The individual airline-tenants control their own ramps, otherwise the airport ATC is responsible for ramp traffic.
ATIS / D-ATIS: weather and other info.
CTAF: when there's no tower; often the same as the tower freq.
UNICOM (universal communications): air-ground, operated by a non-air traffic control private agency to provide advisory service.
Wx is the abbreviation for weather in the US.
Two-way data-link system: by which controllers can transmit non urgent strategic messages to an aircraft as an alternative to voice communications.
The numbers on your breaker are there to tell you much power they let through the circuit before it trips. Electricians measure that power in amps. So, a breaker labeled with a 15 will let 15 amps through but will shut the circuit off if it senses 16 amps.
Fuel-injected engines do not require a primer.
When cold, a carbureted aircraft engine may not generate sufficient heat to vaporize the fuel in its cylinders, resulting in an engine that won’t start. A manual fuel primer injects vaporized fuel directly into one or more of the engine’s cylinders to aid in starting.
ad=airworthiness directive (like car recalls?)
create a spark, does not need a source of energy
navigate by visual references on the ground
FANS: Future Air Navigation System.

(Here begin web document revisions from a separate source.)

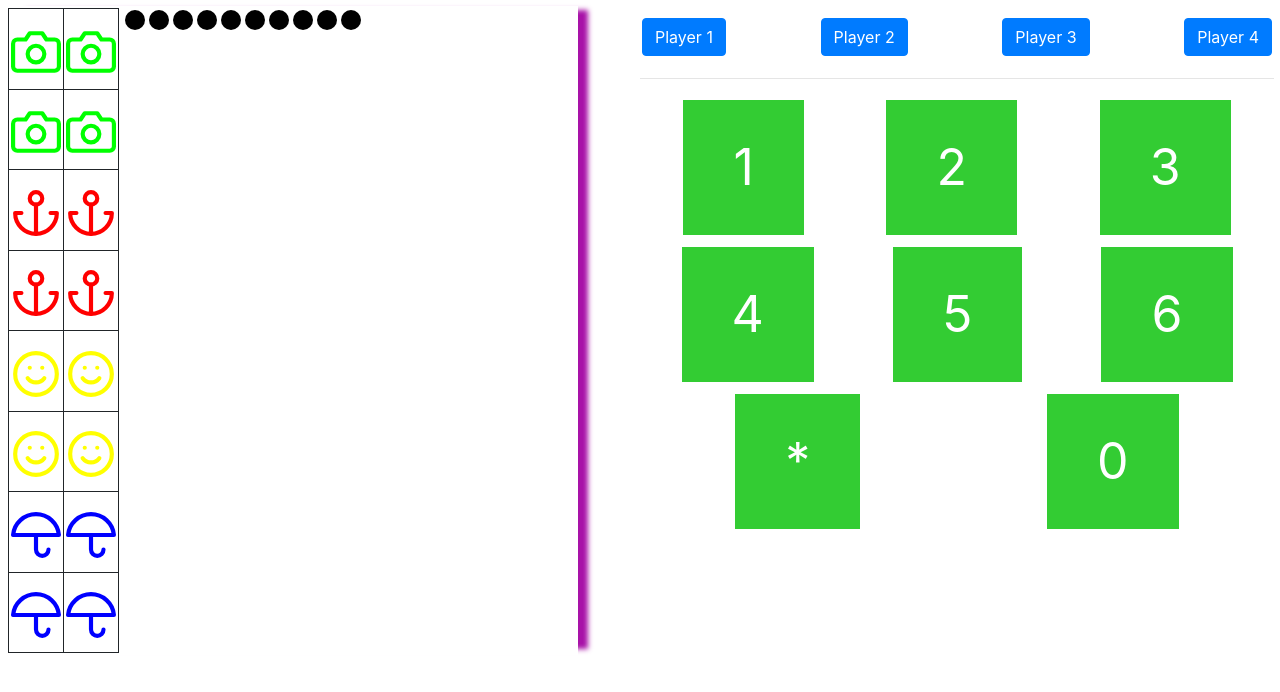
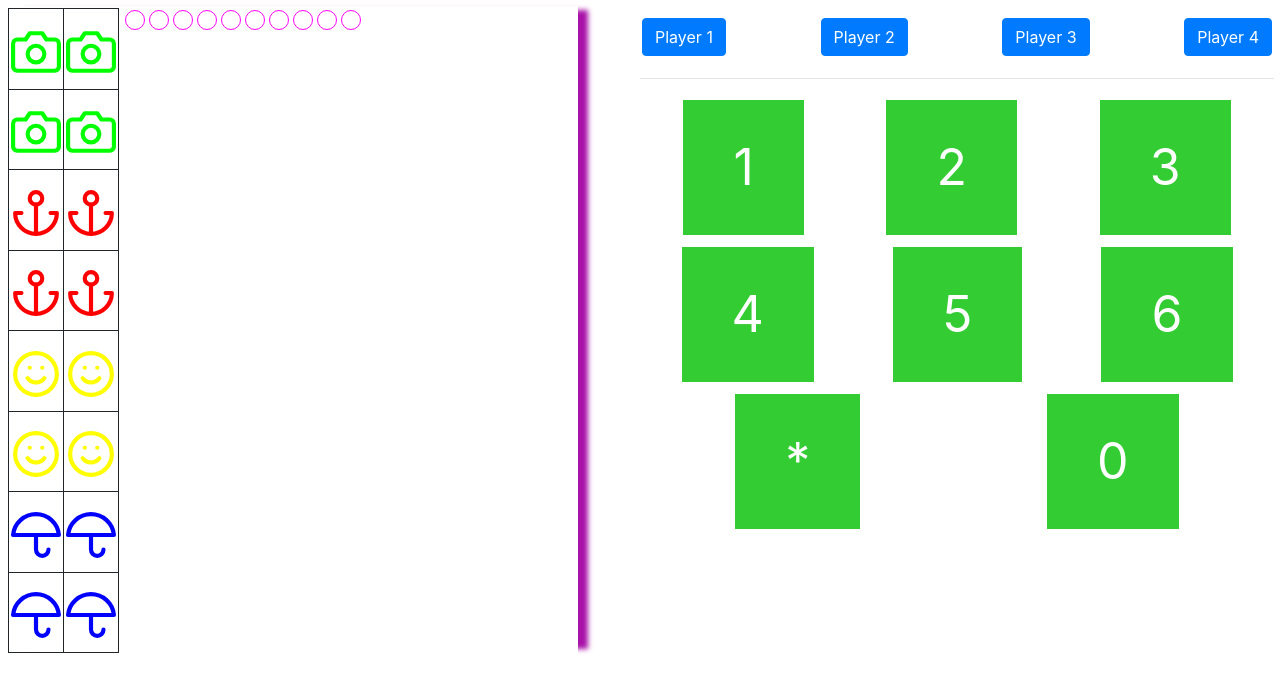
Before and after one commit to BalaIyyappan/Pet-Projects, a plain HTML site: page Dhaayam/index.html in a window 1280 px wide. Drawn offline with nearby package versions, Linux system fonts and the light colour scheme.

Commit message:
Update game.css

```diff
--- a/Dhaayam/game.css
+++ b/Dhaayam/game.css
@@ -63,7 +63,8 @@ tr,td{
 .dot{
     width: 20px;
     min-height:20px;
+    border:1px solid magenta;
     border-radius: 50%;
-    background-color: black;
+    background-color: white;
     display: inline-block;
 }
```
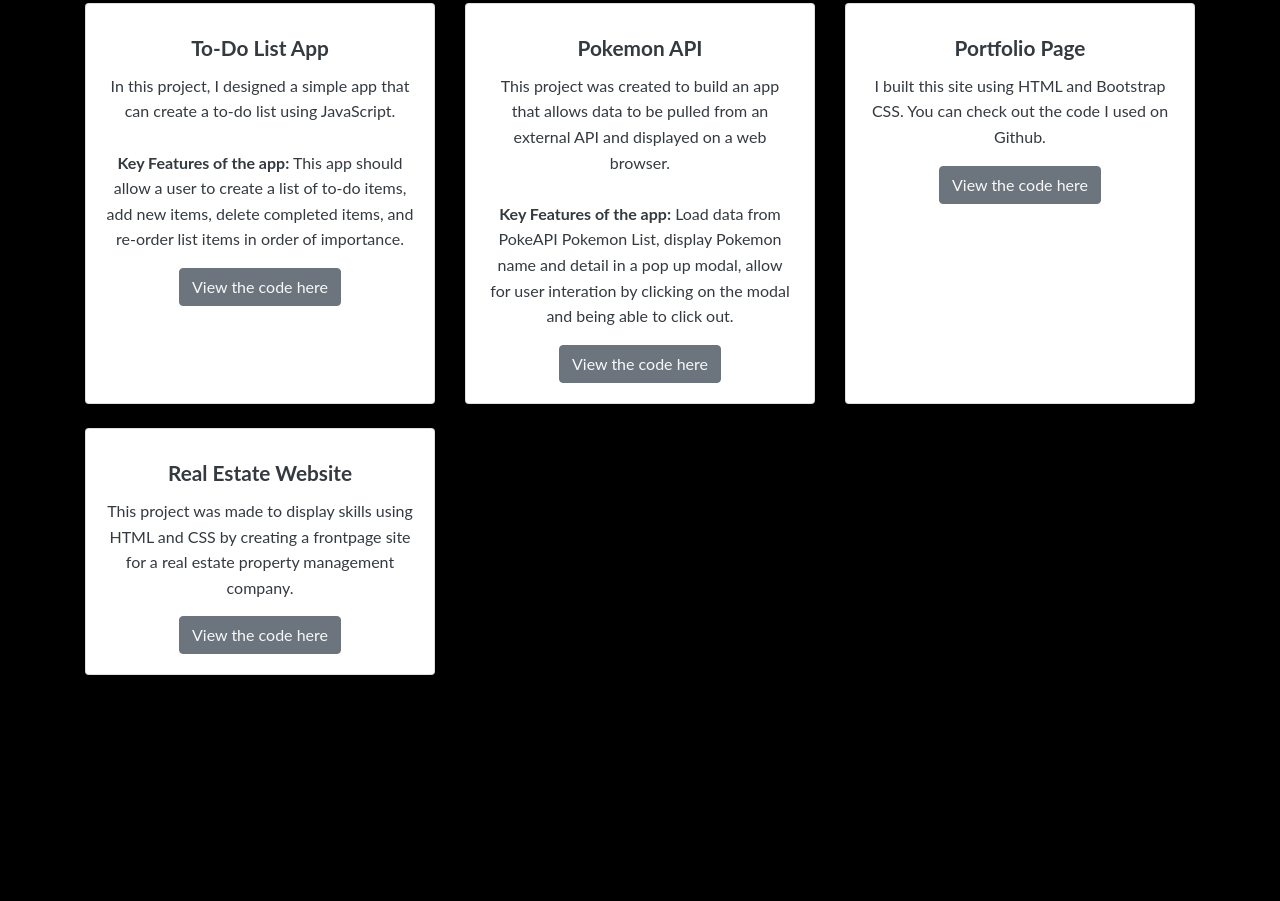
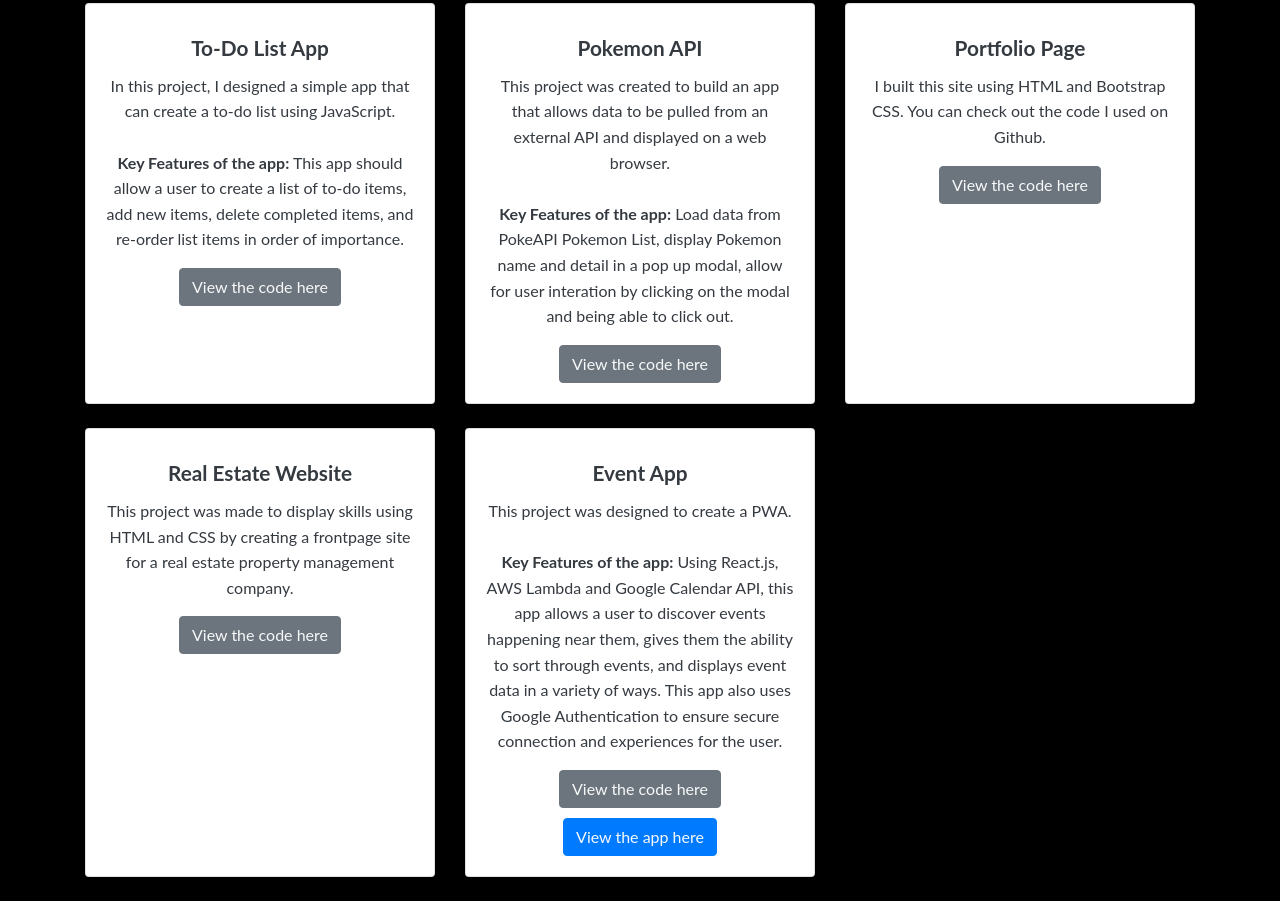
Before and after one commit to JosephHo7/Joes-Portfolio, a plain HTML site: page work.html in a window 1280 px wide. Shown: the part 235-1136 px from the top of the page. Before the commit the page ends 934 px from the top, so only its background shows below. Drawn offline with nearby package versions, Linux system fonts and the light colour scheme.

Commit message:
add Event App to portfolio

```diff
--- a/CSS/work.css
+++ b/CSS/work.css
@@ -1,3 +1,7 @@
 .main-title {
     text-align: center;
 }
+
+.custom-button-2{
+    margin-top: 10px;
+}
--- a/work.html
+++ b/work.html
@@ -61,7 +61,8 @@
                   <h5 class="card-title text-dark">Pokemon API</h5>
                   <p class="card-text text-dark">This project was created to build an app that allows data to be pulled from an external API and displayed on a web browser.
                     <br>
-                    <br><b>Key Features of the app:</b> Load data from PokeAPI Pokemon List, display Pokemon name and detail in a pop up modal, allow for user interation by clicking on the modal and being able to click out.
+                    <br><b>Key Features of the app:</b> Load data from PokeAPI Pokemon List,
+                    display Pokemon name and detail in a pop up modal, allow for user interation by clicking on the modal and being able to click out.
                   </p>
                   <a href="https://github.com/JosephHo7/CF-Ach2-pokedex" class="btn btn-secondary card-link text-light" target="blank">View the code here</a>
                 </div>
@@ -73,7 +74,7 @@
                 <div class="card-body text-center">
                   <h5 class="card-title text-dark">Portfolio Page</h5>
                   <p class="card-text text-dark">I built this site using HTML and Bootstrap CSS. You can check out the code I used on Github. </p>
-                  <a href="https://github.com/JosephHo7/Joes-Portfolio" class="btn btn-secondary card-link text-light" target="blanK">View the code here</a>
+                  <a href="https://github.com/JosephHo7/Joes-Portfolio" class="btn btn-secondary card-link text-light" target="blank">View the code here</a>
                 </div>
               </div>
             </div>
@@ -82,10 +83,27 @@
               <div class="card text-dar h-100">
                 <div class="card-body text-center">
                   <h5 class="card-title text-dark">Real Estate Website</h5>
-                  <p class="card-text text-dark"> This project was made to display skills using HTML and CSS by creating a frontpage site for a real estate property management company.
+                  <p class="card-text text-dark"> This project was made to display skills using
+                    HTML and CSS by creating a frontpage site for a real estate property management company.
                     <br>
                   </p>
                   <a href="https://github.com/JosephHo7/Freelance" class="btn btn-secondary card-link text-light" target="blank">View the code here</a>
+                </div>
+              </div>
+            </div>
+            <!-- project card 5  -->
+            <div class="col-md-4 mb-4">
+              <div class="card text-dark h-100">
+                <div class="card-body text-center">
+                  <h5 class="card-title text-dark">Event App</h5>
+                  <p class="card-text text-dark">This project was designed to create a PWA.
+                    <br/>
+                    <br/> <b>Key Features of the app:</b>
+                    Using React.js, AWS Lambda and Google Calendar API, this app allows a user to discover events happening
+                    near them, gives them the ability to sort through events, and displays event data in a variety of ways. This app
+                    also uses Google Authentication to ensure secure connection and experiences for the user. </p>
+                  <a href="https://github.com/JosephHo7/meet" class="btn btn-secondary card-link text-light" target="blank">View the code here</a> <br/>
+                  <a href="https://josephho7.github.io/meet/" class="btn btn-primary card-link text-light custom-button-2" target="blank">View the app here</a>
                 </div>
               </div>
             </div>
```
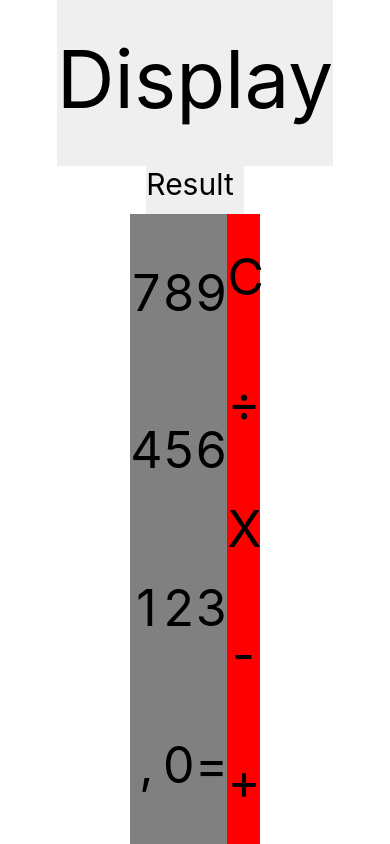
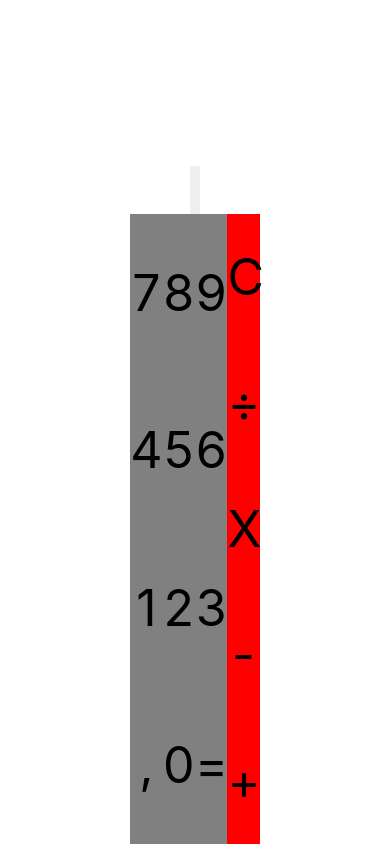
Before and after one commit to jvmhonorato/calculatorapp, a React Native app: screen / in a window 390 px wide. Built offline with nearby package versions, Linux system fonts and the light colour scheme.

Commit message:
create states

```diff
--- a/App.js
+++ b/App.js
@@ -1,8 +1,12 @@
-import { StatusBar } from 'expo-status-bar';
-import React from 'react';
-import { StyleSheet, Text, View } from 'react-native';
+import React, { useEffect, useState } from 'react';
+import { StyleSheet, Text, View, TouchableOpacity, TextInput, TextInputComponent } from 'react-native';
 
 export default function App() {
+
+
+  //states
+  const [display, setDisplay] = useState('')
+  const [result, setResult]= useState('')
   //Arrays
   const col1Buttons = [
     ['7','8','9'],
@@ -12,32 +16,49 @@ export default function App() {
   ]
   const col2Buttons = ['C','÷','X','-','+']
 
+    const handleOp = (op) => {
+      setDisplay({
+        display:  op,
+        result: op
+      })
+
+     }
+     const handleInput = (buttonPressed) => {
+      console.log(buttonPressed)
+      setDisplay(
+        display +  buttonPressed
+
+      )
+     }
+
+
+
 
   return (
     <View style={styles.container}>
-      <Text style={styles.display}>Display</Text>
-       <Text style={styles.result}>Result</Text>
+      <Text style={styles.display}>{display}</Text>
+       <Text style={styles.result}>{result}</Text>
         <View style={styles.buttons}>
          <View style={styles.col1}>
            {col1Buttons.map((line, index) =>
             <View key={index} style={styles.line}>
 
               {line.map( op =>
-               <View style={styles.btn}>
-                <Text key={op} style={styles.btnText}>
+               <TouchableOpacity   style={styles.btn} onPress={() => {handleInput(op)}} >
+                <Text value={display} key={op} style={styles.btnText}>
                   {op}
                 </Text>
-              </View>)}
+              </TouchableOpacity>)}
              </View>
            )}
          </View>
          <View style={styles.col2}>
            {col2Buttons.map( op =>
-             <View style={styles.btn}>
-              <Text key={op} style={styles.btnText}>
+             <TouchableOpacity style={styles.btn} >
+              <Text value={result} key={op} style={styles.btnText}>
                {op}
               </Text>
-            </View>)}
+            </TouchableOpacity>)}
          </View>
 
       </View>
```
Also changed, not shown: tutorial.txt.
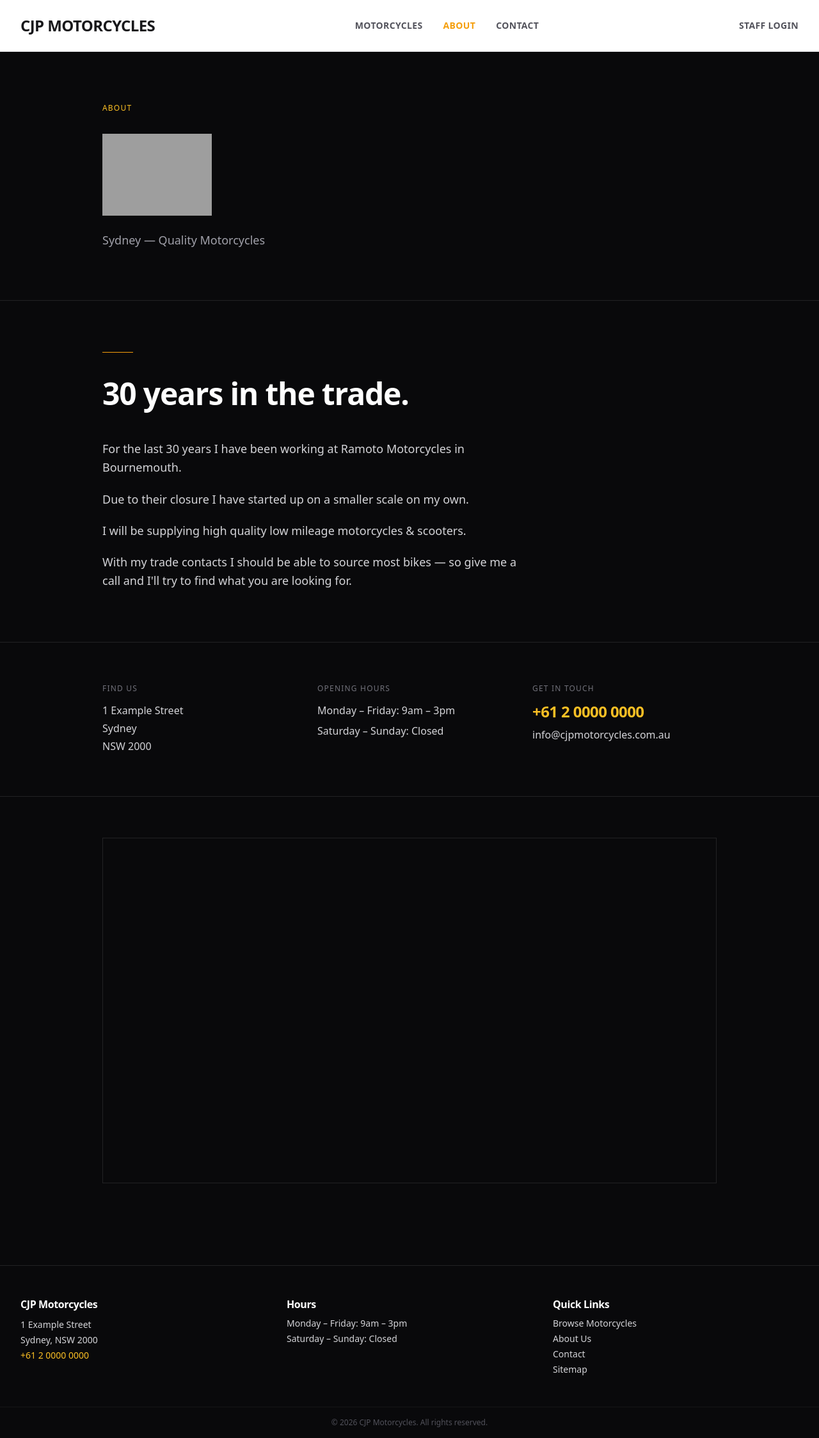
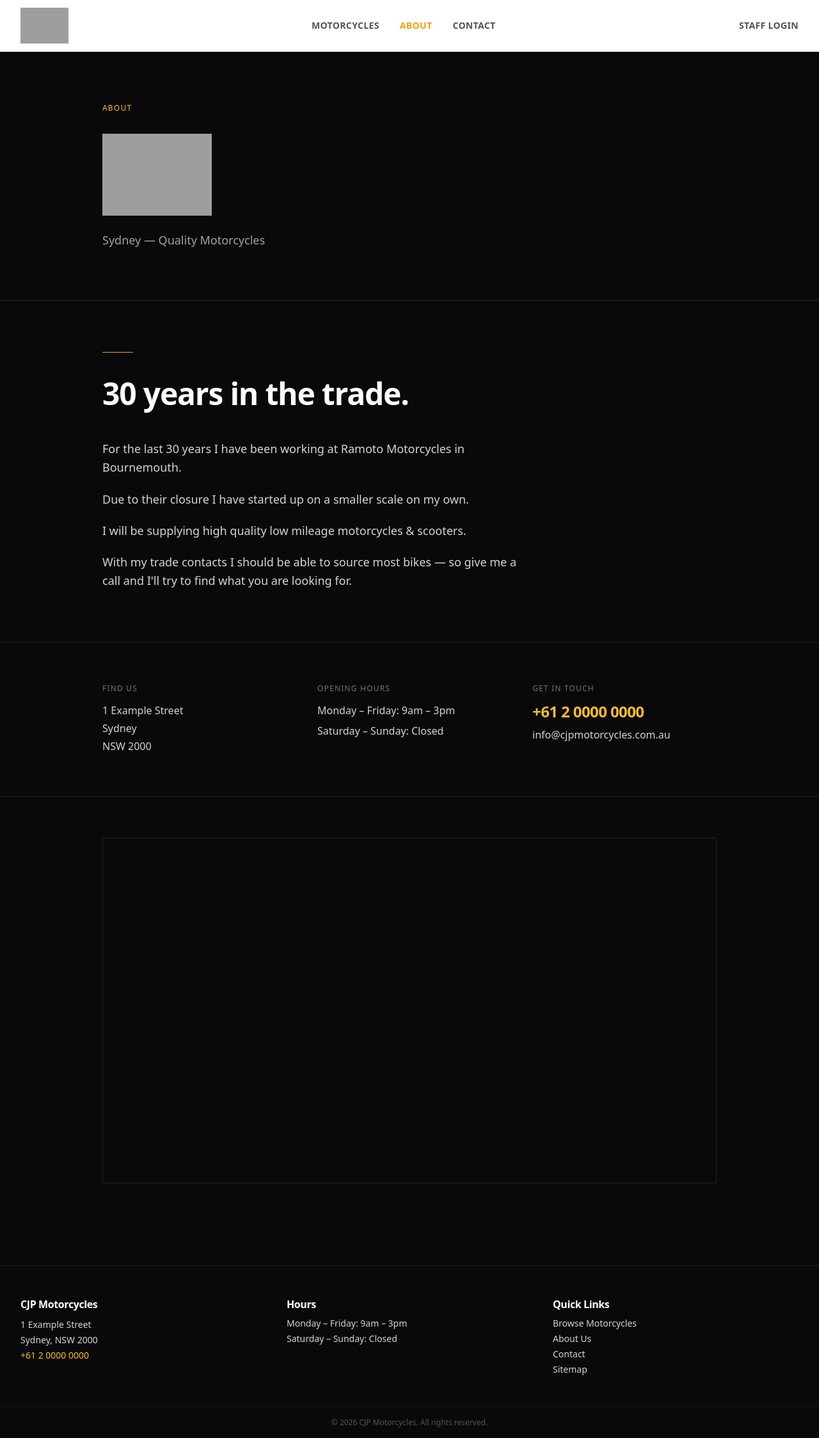
Before and after one commit to StyxOfDynamite/cjp, a Laravel app: page /about in a window 1280 px wide. Shown: the whole page at 64% size. Run offline with Laravel 12, Linux system fonts and the light colour scheme; style sheets or scripts are compiled from the project's sources; parts of the project's set-up code (start-up, migrations or seed data) failed here and were passed over; some libraries are stand-ins or nearby versions; grey boxes are pictures that could not be loaded.

Commit message:
Add logo image back to nav header
Co-Authored-By: Claude Sonnet 4.6 <noreply@anthropic.com>

```diff
--- a/resources/views/layouts/app.blade.php
+++ b/resources/views/layouts/app.blade.php
@@ -26,8 +26,8 @@
 
 <nav aria-label="Main navigation" class="bg-white border-b border-zinc-200 sticky top-0 z-40">
     <div class="max-w-7xl mx-auto px-4 sm:px-6 lg:px-8 flex items-center justify-between" style="height:5rem">
-        <a href="{{ route('home') }}" class="text-2xl font-extrabold tracking-tight text-zinc-900 uppercase" aria-label="{{ config('seo.business_name') }} — Home">
-            {{ config('seo.business_name', config('app.name')) }}
+        <a href="{{ route('home') }}" aria-label="{{ config('seo.business_name') }} — Home">
+            <img src="{{ config('seo.logo_url') }}" alt="{{ config('seo.business_name') }}" class="h-14 w-auto">
         </a>
         <ul class="hidden sm:flex items-center gap-8 text-sm font-semibold uppercase tracking-wide list-none" role="list">
             <li>
```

It provides direct data link communication between the pilot and the air traffic controller. and allows controllers to play a more passive monitoring role through the use of increased automation and satellite-based navigation.
All runways are numbered based on the magnetic azimuth (compass bearing) in which a runway is oriented.
load factor during a constant altitude turn is determined by bank; not changed by airspeed or type of airplane
the Carburetor is a device responsible for the maintenance of the proper air to fuel ratio for combustion.
The Carburetor works on Bernoulli’s principle, in that the faster air moves, the lower its static pressure, and the higher the dynamic pressure is.
when to use Carburetor
- When icing conditions are present.
- High relative humidity.
- Prolonged descent, or when approaching to land at low RPM.
- When significantly reducing power (for example a simulated forced landing)
What is AOE?
An airport of entry (AOE) is an airport that provides customs and immigration services for incoming flights.
What are the documents that must be carried aboard an airplane.
- Airworthiness certificate: A current airworthiness certificate is required (by FAR 91.203) to be displayed in an airplane where it can be read by everyone aboard.
- Registration certificate
- Operating limitations
- Weight and balance information.
What is ELT? Which frequency?
ELTs of various types were developed as a means of locating downed aircraft. These electronic, battery operated transmitters operate on one of three frequencies. These operating frequencies are 121.5 MHz, 243.0 MHz, and the newer 406 MHz. ELTs operating on 121.5 MHz and 243.0 MHz are analog devices.
What is useful load?
Useful load—the weight of the pilot, copilot, passengers, baggage, usable fuel, and drainable oil. It is the basic empty weight subtracted from the maximum allowable gross weight.
What is ARINC 429?
ARINC 429 is a data transfer standard for aircraft avionics.
How to calculate x-wind component?
What is IMSAFE checklist?
What is the definition of "night"?
"night": "the time between the end of evening civil twilight and the beginning of morning civil twilight, as published in the Air Almanac, converted to local time."
"civil twilight": begin in the morning, and to end in the evening when the center of the Sun is geometrically 6 degrees below the horizon.
"Sunrise and sunset": the times when the upper edge of the disk of the Sun is on the horizon, considered unobstructed relative to the location of interest. Atmospheric conditions are assumed to be average, and the location is in a level region on the Earth’s surface.
"Night takeoff and landing experience": the pilot must have made at least 3 takeoffs and 3 landings to a full stop during the period beginning 1 hour after sunset and ending 1 hour before sunrise within the preceding 90 days.